### REQUIRED WORK
Could you find each line of the data below that contains the word "boleh" and copy those lines?

### RECORDS SUPPLIED

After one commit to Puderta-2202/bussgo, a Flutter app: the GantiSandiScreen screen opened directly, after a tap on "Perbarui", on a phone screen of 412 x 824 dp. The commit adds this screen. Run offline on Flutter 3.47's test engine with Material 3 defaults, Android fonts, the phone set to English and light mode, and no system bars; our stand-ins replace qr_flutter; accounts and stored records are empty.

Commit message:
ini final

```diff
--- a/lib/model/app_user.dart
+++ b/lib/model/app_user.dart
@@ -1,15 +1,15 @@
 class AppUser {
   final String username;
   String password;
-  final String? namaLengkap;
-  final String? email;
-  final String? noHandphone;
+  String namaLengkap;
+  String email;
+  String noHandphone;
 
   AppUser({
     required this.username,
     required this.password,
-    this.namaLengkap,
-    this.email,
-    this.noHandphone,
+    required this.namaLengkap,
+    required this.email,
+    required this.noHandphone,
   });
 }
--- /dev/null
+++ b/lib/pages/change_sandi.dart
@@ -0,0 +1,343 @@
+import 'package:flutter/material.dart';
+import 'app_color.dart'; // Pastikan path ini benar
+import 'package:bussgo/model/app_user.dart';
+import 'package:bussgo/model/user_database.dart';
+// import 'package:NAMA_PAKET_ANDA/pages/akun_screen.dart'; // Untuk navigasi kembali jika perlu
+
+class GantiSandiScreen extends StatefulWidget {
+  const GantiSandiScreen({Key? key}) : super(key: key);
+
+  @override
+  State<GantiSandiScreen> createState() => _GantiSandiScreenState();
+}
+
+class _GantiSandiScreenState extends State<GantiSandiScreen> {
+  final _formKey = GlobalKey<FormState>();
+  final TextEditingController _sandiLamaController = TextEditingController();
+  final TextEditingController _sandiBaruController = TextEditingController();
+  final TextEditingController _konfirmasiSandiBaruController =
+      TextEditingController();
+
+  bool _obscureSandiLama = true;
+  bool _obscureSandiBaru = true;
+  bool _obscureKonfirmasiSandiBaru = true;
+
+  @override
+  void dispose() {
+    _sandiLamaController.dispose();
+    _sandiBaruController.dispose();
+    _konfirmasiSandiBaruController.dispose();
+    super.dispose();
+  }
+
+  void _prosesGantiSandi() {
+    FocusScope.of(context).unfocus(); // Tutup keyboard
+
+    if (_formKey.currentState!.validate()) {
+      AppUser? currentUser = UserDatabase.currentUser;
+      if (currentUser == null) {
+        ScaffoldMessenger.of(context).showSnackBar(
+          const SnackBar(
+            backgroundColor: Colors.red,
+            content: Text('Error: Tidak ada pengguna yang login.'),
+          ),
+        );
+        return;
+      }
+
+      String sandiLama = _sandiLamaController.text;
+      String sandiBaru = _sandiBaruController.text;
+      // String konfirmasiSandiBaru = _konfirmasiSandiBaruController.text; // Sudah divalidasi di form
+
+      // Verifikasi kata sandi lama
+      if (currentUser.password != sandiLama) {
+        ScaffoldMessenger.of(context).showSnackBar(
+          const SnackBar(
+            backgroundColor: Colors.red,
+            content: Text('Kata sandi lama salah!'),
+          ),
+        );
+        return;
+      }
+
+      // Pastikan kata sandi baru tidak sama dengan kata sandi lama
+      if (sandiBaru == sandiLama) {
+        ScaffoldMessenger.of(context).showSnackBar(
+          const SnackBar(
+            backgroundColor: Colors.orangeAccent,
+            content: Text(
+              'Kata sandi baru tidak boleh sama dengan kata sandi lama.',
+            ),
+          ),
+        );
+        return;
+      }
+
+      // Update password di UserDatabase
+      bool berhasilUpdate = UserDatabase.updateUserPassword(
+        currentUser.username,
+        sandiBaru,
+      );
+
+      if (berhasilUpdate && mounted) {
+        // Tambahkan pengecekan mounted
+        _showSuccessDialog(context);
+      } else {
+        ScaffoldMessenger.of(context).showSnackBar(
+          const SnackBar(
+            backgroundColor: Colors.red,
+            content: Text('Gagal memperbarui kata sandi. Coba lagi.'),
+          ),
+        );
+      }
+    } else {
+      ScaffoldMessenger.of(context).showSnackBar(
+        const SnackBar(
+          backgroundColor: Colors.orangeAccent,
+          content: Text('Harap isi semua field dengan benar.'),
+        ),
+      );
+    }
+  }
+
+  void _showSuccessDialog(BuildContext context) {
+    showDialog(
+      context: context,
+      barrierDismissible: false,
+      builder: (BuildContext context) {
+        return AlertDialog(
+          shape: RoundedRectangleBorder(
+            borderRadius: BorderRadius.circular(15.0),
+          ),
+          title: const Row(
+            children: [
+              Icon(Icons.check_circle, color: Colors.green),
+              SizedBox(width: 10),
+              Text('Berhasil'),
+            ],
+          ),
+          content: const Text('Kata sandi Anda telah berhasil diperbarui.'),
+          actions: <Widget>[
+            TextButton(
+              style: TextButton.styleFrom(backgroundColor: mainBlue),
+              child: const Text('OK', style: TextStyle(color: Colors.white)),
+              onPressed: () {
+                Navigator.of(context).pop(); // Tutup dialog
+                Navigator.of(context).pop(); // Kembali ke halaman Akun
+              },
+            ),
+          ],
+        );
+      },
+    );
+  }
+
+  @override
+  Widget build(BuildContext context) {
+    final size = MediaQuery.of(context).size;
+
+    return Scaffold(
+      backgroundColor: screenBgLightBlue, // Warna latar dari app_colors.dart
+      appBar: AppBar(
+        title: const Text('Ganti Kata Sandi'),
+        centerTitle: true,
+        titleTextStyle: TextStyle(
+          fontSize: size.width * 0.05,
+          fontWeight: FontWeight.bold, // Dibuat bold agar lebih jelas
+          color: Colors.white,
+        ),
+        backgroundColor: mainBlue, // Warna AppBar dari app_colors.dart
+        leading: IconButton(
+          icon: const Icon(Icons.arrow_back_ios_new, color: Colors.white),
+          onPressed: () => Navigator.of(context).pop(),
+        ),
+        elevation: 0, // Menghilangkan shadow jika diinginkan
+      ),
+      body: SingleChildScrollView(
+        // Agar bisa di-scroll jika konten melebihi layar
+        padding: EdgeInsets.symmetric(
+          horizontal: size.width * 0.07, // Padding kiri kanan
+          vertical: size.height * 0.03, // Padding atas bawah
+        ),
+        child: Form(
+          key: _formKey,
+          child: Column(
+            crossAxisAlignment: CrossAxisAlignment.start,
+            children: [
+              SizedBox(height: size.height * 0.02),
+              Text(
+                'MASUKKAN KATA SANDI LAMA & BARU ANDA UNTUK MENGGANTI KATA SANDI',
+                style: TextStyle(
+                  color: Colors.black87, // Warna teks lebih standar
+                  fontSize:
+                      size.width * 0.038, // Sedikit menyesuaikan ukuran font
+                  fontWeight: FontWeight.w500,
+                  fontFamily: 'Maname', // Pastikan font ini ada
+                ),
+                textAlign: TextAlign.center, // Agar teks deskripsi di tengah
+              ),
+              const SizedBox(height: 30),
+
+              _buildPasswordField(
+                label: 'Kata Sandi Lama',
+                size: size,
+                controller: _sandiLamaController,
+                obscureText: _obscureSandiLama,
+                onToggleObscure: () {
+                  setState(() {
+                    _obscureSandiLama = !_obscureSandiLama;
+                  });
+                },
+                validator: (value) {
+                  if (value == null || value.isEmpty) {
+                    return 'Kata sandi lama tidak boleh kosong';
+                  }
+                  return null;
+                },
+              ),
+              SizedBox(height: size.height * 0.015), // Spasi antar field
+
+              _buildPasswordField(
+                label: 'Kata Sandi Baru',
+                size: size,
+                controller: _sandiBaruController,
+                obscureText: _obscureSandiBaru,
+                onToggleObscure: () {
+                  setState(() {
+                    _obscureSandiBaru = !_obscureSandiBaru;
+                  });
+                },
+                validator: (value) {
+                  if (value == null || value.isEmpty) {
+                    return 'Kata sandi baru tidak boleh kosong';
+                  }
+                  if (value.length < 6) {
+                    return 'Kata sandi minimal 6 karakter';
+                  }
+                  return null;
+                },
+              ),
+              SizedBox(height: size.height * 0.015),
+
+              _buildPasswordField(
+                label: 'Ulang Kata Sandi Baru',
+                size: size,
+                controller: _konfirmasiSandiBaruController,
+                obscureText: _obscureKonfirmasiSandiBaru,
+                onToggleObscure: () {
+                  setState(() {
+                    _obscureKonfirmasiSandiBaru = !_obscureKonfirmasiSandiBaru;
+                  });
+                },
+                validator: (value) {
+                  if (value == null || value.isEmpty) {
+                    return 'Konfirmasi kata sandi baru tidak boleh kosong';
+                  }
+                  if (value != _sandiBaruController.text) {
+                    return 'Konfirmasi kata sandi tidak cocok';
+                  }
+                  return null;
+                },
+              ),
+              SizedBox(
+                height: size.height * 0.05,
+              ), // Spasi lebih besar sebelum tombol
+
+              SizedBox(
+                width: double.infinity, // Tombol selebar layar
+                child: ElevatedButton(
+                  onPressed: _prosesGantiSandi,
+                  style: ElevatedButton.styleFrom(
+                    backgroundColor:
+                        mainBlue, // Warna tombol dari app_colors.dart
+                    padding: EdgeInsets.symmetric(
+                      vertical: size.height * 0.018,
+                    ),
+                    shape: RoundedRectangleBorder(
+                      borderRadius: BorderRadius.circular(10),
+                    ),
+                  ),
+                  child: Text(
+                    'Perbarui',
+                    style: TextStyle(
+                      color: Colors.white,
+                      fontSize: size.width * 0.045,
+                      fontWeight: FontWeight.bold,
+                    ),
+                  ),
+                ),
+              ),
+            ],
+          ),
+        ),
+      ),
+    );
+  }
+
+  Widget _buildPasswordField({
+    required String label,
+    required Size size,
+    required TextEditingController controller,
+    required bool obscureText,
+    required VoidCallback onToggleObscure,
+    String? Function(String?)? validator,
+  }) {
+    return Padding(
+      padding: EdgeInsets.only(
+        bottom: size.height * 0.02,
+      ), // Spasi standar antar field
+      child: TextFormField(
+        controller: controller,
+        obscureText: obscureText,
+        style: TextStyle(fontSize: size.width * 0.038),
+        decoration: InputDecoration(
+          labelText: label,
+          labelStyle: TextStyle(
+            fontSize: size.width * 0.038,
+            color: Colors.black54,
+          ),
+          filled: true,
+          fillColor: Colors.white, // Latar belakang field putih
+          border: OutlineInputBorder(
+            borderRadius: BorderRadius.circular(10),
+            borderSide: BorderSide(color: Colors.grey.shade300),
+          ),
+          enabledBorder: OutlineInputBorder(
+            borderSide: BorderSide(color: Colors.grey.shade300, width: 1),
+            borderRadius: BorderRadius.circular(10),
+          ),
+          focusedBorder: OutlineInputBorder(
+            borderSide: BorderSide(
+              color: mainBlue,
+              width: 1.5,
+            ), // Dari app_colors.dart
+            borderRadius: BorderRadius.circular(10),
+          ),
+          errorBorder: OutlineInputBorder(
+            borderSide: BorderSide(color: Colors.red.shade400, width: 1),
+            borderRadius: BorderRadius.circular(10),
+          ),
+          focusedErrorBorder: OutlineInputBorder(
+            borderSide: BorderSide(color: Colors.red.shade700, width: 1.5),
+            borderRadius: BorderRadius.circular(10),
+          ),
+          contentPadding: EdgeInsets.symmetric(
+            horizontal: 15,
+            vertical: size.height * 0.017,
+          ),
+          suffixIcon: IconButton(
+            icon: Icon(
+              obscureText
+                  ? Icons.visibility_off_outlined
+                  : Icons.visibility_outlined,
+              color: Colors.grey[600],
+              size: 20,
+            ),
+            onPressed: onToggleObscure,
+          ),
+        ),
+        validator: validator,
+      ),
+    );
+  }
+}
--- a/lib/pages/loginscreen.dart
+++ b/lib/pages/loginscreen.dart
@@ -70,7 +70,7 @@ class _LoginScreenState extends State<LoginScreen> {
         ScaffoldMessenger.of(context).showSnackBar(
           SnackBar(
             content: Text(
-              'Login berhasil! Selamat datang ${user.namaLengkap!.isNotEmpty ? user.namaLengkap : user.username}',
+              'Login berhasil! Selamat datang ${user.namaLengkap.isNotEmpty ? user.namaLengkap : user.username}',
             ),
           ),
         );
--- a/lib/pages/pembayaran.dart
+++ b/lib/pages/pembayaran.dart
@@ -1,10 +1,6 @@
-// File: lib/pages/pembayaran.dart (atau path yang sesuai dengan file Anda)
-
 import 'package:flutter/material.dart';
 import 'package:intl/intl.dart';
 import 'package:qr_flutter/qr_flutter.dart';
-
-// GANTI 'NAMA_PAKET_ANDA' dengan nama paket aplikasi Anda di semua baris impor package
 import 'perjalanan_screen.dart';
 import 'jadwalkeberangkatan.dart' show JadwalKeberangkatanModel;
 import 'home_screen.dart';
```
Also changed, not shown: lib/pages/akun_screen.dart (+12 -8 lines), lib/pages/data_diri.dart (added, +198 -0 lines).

--

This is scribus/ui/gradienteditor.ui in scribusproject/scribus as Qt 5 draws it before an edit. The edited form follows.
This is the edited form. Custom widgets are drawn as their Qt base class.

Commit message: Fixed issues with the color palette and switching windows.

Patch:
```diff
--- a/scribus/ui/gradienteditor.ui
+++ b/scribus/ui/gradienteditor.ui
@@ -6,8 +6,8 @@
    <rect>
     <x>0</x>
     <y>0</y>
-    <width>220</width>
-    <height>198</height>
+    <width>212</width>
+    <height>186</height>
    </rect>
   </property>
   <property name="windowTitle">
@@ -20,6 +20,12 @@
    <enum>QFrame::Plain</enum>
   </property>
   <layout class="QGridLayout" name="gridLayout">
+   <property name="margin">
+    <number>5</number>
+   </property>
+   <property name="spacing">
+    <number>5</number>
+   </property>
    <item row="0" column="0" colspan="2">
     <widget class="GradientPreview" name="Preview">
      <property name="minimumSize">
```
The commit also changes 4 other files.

### ANSWER FOR THE TASK
+              'Kata sandi baru tidak boleh sama dengan kata sandi lama.',
+                    return 'Kata sandi lama tidak boleh kosong';
+                    return 'Kata sandi baru tidak boleh kosong';
+                    return 'Konfirmasi kata sandi baru tidak boleh kosong';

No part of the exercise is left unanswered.